Why Does Ice Float on Water?

Have you ever wondered why ice floats while drinking your coca-cola?

Why isn’t the ice in your drink sinking even when you persistently keep on trying to sink it with your straw or with your finger?

Why does ice float on water?

Ice is just the solidified version of water. Although it may seem like solids should be heavier than their liquid counterparts, in reality, an ice cube is almost 9 per cent less dense compared to water!

This is the reason ice cubes can easily float in water, without sinking to the bottom of the glass.

We are going to cover in-depth about density and viscosity of ice and the science behind the floatation of ice on the water! 

What is The Composition of Ice?

Ice is the solid form of water. If you are aware of the states of matter and how it applies to objects, this concept will be very easy for you to grasp. 

Water can be found in three known states.

Namely solid in the form of ice, liquid in the form of water and gaseous in the form of water vapor. 

In each of these states, the allocation of water molecules by how closely placed they are or by how far they are placed from each other is what makes it its defining character.

On Ice, the water molecules are densely packed and this allows it to retain its shape, unlike water vapor or water.

When it comes to water, the molecules are loosely packed which contributes to the fluid nature of water and its ability to take up the shape of any container.

In case of water vapor, the molecules are scarcely packed, which contributes to its gaseous nature and the ability to expand easily!

How Does an Object Float on Water?

You might be intrigued by the flotation of an object over the surface of the water. The easiest way to explain this phenomenon is with the help of the theory of Archimedes.

 Archimedes’ principle states that “an object submerged in a fluid, fully or partially, experiences an upward buoyant force that is equal in magnitude to the force of gravity on the displaced fluid.” 

What does that mean? There is an example that will help you understand this phenomenon very easily. Imagine you have a bucket of water and you decide to throw a small block of wood on that bucket of water.

You will notice the small block of wood being pushed up against gravity. This phenomenon is known as buoyancy and it occurs due to the displacement of water caused by the wood.

The volume of the wood helps to displace water of equivalent volume from the bucket. The volume of water present in the bucket exerts a force on the wooden block, making it float over the surface of the water.

Archimedes’ principle also states that the upward buoyant force pushing against the submerged object is equal to the weight of the displaced water. Therefore, the water displaced is equal to the weight of the object.

However, the density of water should always be more than the density of the object for an object to float. This is the determining factor when it comes to the sinking or floating capacity of an object.

This can be commonly observed in the fields of navigation where large ships and boats carry people and cargo. These ships travel around the world through seas, oceans and river channels.

How Does Ice Float on Water?

You might be thinking that Ice might be heavier and therefore should sink. However, this is the farthest assumption from the truth.

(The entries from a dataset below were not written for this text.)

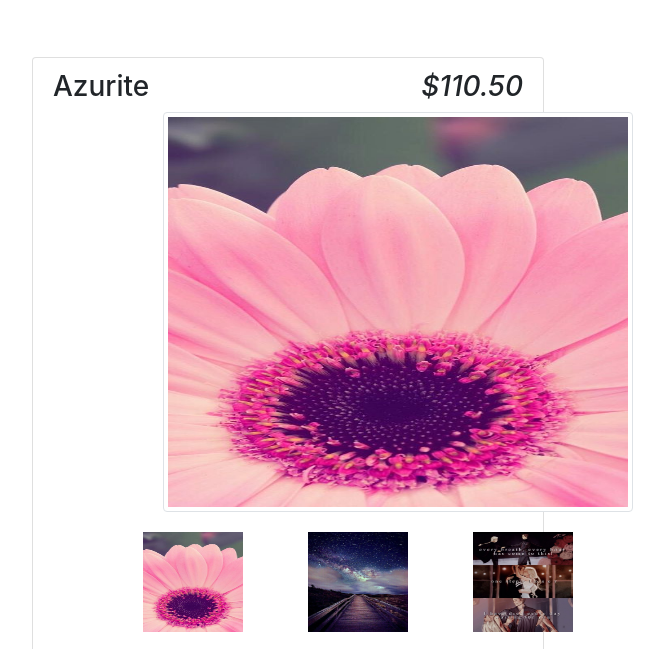
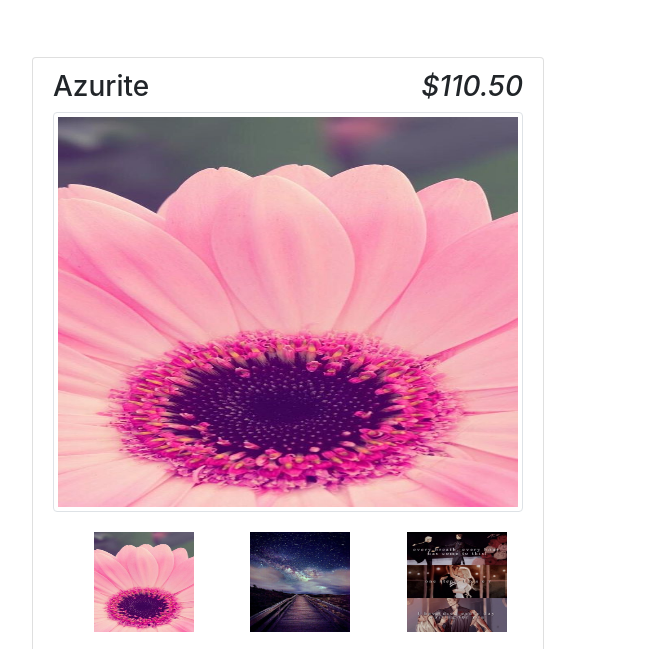
Before and after one commit to RosuAndreea/Angular-CodeSchool, a plain HTML site: page index.html in a window 1280 px wide. Shown: the part 101-750 px from the top of the page, without its empty margins (352-1016 px from the left). Drawn offline with nearby package versions, Linux system fonts and the light colour scheme.

Commit message:
images style fix

```diff
--- a/index.html
+++ b/index.html
@@ -18,7 +18,9 @@
                 </h3>
                 <!-- Image Gallery  -->
                 <section class="gallery" ng-show = "product.images.length" ng-controller = "GalleryController as gallery">
-                    <img class="img img-circle img-thumbnail center-block" ng-src="{{product.images[gallery.current]}}" />
+                    <div class = "full-img">
+                        <img class="img img-circle img-thumbnail center-block" ng-src="{{product.images[gallery.current]}}" />
+                    </div>
                     <ul class="clearfix list-inline thumbs">
                         <li class="small-image pull-left thumbnail" ng-repeat="image in product.images">
                             <img ng-src="{{image}}" />
--- a/style.css
+++ b/style.css
@@ -12,7 +12,9 @@
 .small-image {
     width: 16%;
     display: block;
-    margin-left: 90px;
+    left: 0;
+    right: 0;
+    margin: auto;
 }
 .small-image img{
     width: 100px;
@@ -27,7 +29,6 @@
 .img-thumbnail {
     height: 400px;
     width: 470px;
-    margin-left: 110px
 }
 .pull-right {
     float: right;
@@ -38,3 +39,8 @@
 .active{
     background: #CDCDCD;
 }
+.full-img {
+    display: flex;
+    align-items: center;
+    justify-content: center;
+}
```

Solids are technically known to have a higher density as compared to water. So, how does ice float on water? The answer lies in a unique scenario and this phenomenon is known as hydrogen bonding. 

Water is a V-shaped molecule. That means that each molecule is held to one another with the help of covalent bonds.

Covalent bonds are when two electrons share two atoms. Water has two hydrogen atoms and one oxygen atom.

These oxygen atoms exert a force on negatively charged electrons very strongly. 

Therefore, electrons tend to move closer to the oxygen atoms. This forms a negative charge around the oxygen and a positive charge around the hydrogen. 

Moreover, this causes interactions of charges and in liquid forms, molecules to slip past each other, breaking the hydrogen bonds.

The real twist begins once the water starts cooling down. Water starts expanding and forms a crystal lattice structure.

This structure is slightly less dense than liquid water and this allows the ice to stay afloat on water. In fact, ice is almost 9% less dense than water causing the lighter ice particles to float to the top.

How Does This Phenomenon Help Mankind or Nature?

The floatation of ice over the surface of the water has a lot of relevance in nature. The floatation of ice is not just restricted to your glass of coke or cold coffee. 

This phenomenon can widely be seen in cold countries. Especially in Europe where the freezing of water bodies like rivers and lakes is a common occurrence. 

This phenomenon ensures the survival of aquatic animals even after the top layers of lakes and rivers freeze solid. Moreover, sledging and ice skating are common recreational activities widely observed in places where rivers and lakes freeze solid.


As we have mentioned before, ice is much less dense as compared to water of the same volume. Hydrogen bonds that exist between two water molecules have a huge role to play in this phenomenon.

The floatation of ice over fluids has huge significance. It helps to keep our favourite beverages cool and refreshing!

Similar Posts:

About the author

I have always been a shopaholic. A lot of times my questions went unanswered when it came to retail questions, so I started Talk Radio News. - Caitlyn Johnson

Leave a Comment